━━━ Data ━━━

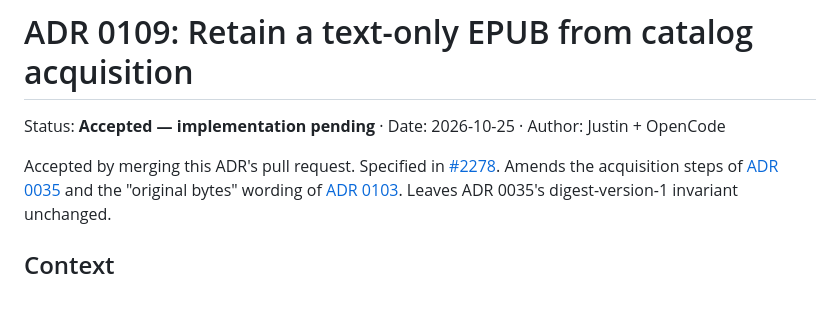
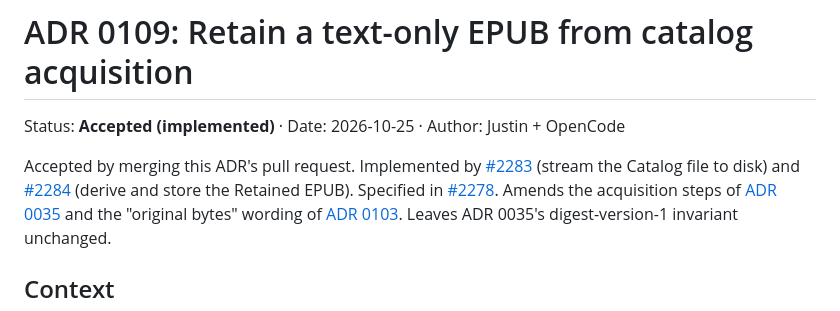
Before and after one commit to justin-hayes/mouseion, a Markdown page: doc/adr/0109-retained-epub-from-catalog-acquisition.md, the part around the change. GitHub-like rendering.

```diff
--- a/doc/adr/0109-retained-epub-from-catalog-acquisition.md
+++ b/doc/adr/0109-retained-epub-from-catalog-acquisition.md
@@ -1,8 +1,11 @@
 # ADR 0109: Retain a text-only EPUB from catalog acquisition
 
-Status: **Accepted — implementation pending** · Date: 2026-10-25 · Author: Justin + OpenCode
+Status: **Accepted (implemented)** · Date: 2026-10-25 · Author: Justin + OpenCode
 
-Accepted by merging this ADR's pull request. Specified in
+Accepted by merging this ADR's pull request. Implemented by
+[#2283](https://github.com/justin-hayes/mouseion/pull/2283) (stream the Catalog
+file to disk) and [#2284](https://github.com/justin-hayes/mouseion/pull/2284)
+(derive and store the Retained EPUB). Specified in
 [#2278](https://github.com/justin-hayes/mouseion/issues/2278). Amends the
 acquisition steps of [ADR 0035](0035-my-books-membership-and-source-provenance.md)
 and the "original bytes" wording of
```
Also changed, not shown: doc/operations.md (+16 -1 lines), doc/product.md (+1 -1 lines).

━━━

Copy every line above exactly; images stay out.

- **Solution for this problem**
Before and after one commit to justin-hayes/mouseion, a Markdown page: doc/adr/0109-retained-epub-from-catalog-acquisition.md, the part around the change. GitHub-like rendering.

```diff
--- a/doc/adr/0109-retained-epub-from-catalog-acquisition.md
+++ b/doc/adr/0109-retained-epub-from-catalog-acquisition.md
@@ -1,8 +1,11 @@
 # ADR 0109: Retain a text-only EPUB from catalog acquisition
 
-Status: **Accepted — implementation pending** · Date: 2026-10-25 · Author: Justin + OpenCode
+Status: **Accepted (implemented)** · Date: 2026-10-25 · Author: Justin + OpenCode
 
-Accepted by merging this ADR's pull request. Specified in
+Accepted by merging this ADR's pull request. Implemented by
+[#2283](https://github.com/justin-hayes/mouseion/pull/2283) (stream the Catalog
+file to disk) and [#2284](https://github.com/justin-hayes/mouseion/pull/2284)
+(derive and store the Retained EPUB). Specified in
 [#2278](https://github.com/justin-hayes/mouseion/issues/2278). Amends the
 acquisition steps of [ADR 0035](0035-my-books-membership-and-source-provenance.md)
 and the "original bytes" wording of
```
Also changed, not shown: doc/operations.md (+16 -1 lines), doc/product.md (+1 -1 lines).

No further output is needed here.